While Linda offers guests private classes, some farms actually prefer that you participate in farm chores. Crown S Ranch in the Methow Valley encourages their guests to stay for two nights in a private cabin and have a short “Haycation,” complete with farm tour and optional ranch work. They’ll even stock the cottage with local farm goods like homemade bacon, Bluebird Grain Farms Pancake mix, and fresh goat cheese from neighboring Sunny Pines. Composting, solar-powered chicken coops, haying, and maintaining farm infrastructure (read: construction) are all common activities around the farm that any guest is invited to participate in.

Not all farms, however, are motivated purely by the income guests generate. Several farms are based around a structured educational curriculum. Quillisascut Farm School is located in Stevens County, two hours north of the Grand Coulee Dam on the east side of the Columbia River.
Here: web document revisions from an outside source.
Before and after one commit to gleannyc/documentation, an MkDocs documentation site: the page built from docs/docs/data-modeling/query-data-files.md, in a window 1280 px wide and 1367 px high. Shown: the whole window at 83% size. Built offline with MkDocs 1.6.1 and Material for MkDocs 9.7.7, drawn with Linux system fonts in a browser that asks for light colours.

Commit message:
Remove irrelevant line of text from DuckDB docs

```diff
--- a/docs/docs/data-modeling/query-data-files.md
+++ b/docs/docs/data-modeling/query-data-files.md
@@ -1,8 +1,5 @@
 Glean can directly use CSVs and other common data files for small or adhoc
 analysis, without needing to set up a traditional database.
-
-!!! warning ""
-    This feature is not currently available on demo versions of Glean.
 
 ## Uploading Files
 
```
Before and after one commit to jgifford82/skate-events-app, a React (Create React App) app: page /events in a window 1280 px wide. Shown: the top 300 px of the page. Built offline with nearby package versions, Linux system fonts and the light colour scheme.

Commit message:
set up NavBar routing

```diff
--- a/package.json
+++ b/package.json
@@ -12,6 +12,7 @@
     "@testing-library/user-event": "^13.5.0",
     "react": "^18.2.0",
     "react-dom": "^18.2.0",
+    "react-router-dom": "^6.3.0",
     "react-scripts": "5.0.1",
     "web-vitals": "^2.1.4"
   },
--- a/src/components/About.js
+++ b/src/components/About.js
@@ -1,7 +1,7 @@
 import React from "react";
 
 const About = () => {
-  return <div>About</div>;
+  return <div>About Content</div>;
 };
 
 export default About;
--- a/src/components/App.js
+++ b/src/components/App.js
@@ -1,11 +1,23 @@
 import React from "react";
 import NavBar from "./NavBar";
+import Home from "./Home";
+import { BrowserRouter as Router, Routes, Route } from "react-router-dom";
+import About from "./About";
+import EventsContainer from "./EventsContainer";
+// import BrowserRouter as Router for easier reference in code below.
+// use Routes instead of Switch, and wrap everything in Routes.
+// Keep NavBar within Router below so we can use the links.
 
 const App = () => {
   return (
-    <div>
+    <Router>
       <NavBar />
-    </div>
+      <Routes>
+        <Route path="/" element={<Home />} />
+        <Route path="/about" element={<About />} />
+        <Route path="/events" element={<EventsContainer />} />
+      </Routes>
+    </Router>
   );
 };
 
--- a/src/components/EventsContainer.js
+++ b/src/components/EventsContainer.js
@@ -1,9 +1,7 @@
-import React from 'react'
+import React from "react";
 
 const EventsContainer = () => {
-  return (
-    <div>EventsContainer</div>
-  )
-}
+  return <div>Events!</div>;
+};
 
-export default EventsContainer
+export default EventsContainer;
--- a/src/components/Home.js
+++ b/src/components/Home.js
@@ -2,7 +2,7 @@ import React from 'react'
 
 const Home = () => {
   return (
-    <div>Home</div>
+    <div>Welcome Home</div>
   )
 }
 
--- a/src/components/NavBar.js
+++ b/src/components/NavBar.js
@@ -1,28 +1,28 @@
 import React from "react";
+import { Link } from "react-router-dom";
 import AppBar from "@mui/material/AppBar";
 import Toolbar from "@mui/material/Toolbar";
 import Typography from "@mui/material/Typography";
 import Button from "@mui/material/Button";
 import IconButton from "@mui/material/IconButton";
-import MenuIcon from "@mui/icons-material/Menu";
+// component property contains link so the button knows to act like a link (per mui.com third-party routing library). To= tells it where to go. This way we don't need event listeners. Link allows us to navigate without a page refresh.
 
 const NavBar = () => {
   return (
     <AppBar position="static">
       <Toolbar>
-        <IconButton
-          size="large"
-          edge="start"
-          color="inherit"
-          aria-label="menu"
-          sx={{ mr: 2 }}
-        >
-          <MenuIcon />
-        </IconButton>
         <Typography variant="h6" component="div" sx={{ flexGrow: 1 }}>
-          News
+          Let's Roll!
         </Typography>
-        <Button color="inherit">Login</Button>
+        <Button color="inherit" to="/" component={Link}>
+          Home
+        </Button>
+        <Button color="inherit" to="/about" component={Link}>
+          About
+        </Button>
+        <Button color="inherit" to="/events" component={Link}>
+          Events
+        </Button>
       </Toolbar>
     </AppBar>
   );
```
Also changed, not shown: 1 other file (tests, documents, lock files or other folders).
As-back-to-the-landers in the 70s, Rick and Lora Lea Misterly set up a homestead and goat dairy as newlyweds. In 2002, they formally started the Quillisascut Farm School for the Domestic Arts.

“We wanted our farm to be a place where people can learn together, to understand where their food is coming from,” explains Lora Lea. Students come to the farm for multi-day courses focused on where food comes from, building kitchen skills, and general homesteading practices.

Farmstead Meatsmith, on Vashon Island, started teaching butchery classes using pig and lamb last fall as a way to support their young family, while living the farm lifestyle they are so attracted to. ”We just love the family business and we love to work together,” said Lauren Sheard, co-owner along with her husband Brandon.

Learning is not just for adults, of course, as evidenced by the launch of the Oxbow Farm Educational Center for Children in the Carnation valley in summer of 2010. Along with their thriving market and CSA business, Oxbow provides access to a day on the farm for parents wanting to both inspire their kids and have a breath of fresh air themselves.

Lisa Hill recently took her daughter for a weekend agricultural adventure in central Oregon. “She is an animal lover and since I live in a city I wanted to give her a chance to experience the country and farm life. I also love the slow pace of the farm experience and really being involved rather than watching,” says Lisa Hill, just back from her trip to Leaping Lambs Farm.

Agritourism is a clear trend and you can expect to see more farms offering up a bed of straw or deluxe accommodations in the coming years. “There has definitely been growth and public interest towards on-farm working vacations,” noted Patrice Barrentine, founder of Washington State Culinary Agritourism — a nonprofit website featuring farm-stay travel itineraries for every region of the state.

“We have unique farms with different opportunities all over,” she says. When pressed to pick her current favorite, she hesitates before calling out Skagit Valley (with its stunning vistas) and Yakima for its multi-cultural offerings. “I had a friend call from Yakima last week and say ’I got 20 tamales and I brought back 120 pounds of fruit and now I’m making all my baby food for a year!’ because she used our itineraries,” Barrentine beams. “You can have fantastic food and delve into another culture,” she offers, suggesting that, with agritourism becoming more prominent, there really is something for everyone.

Support Crosscut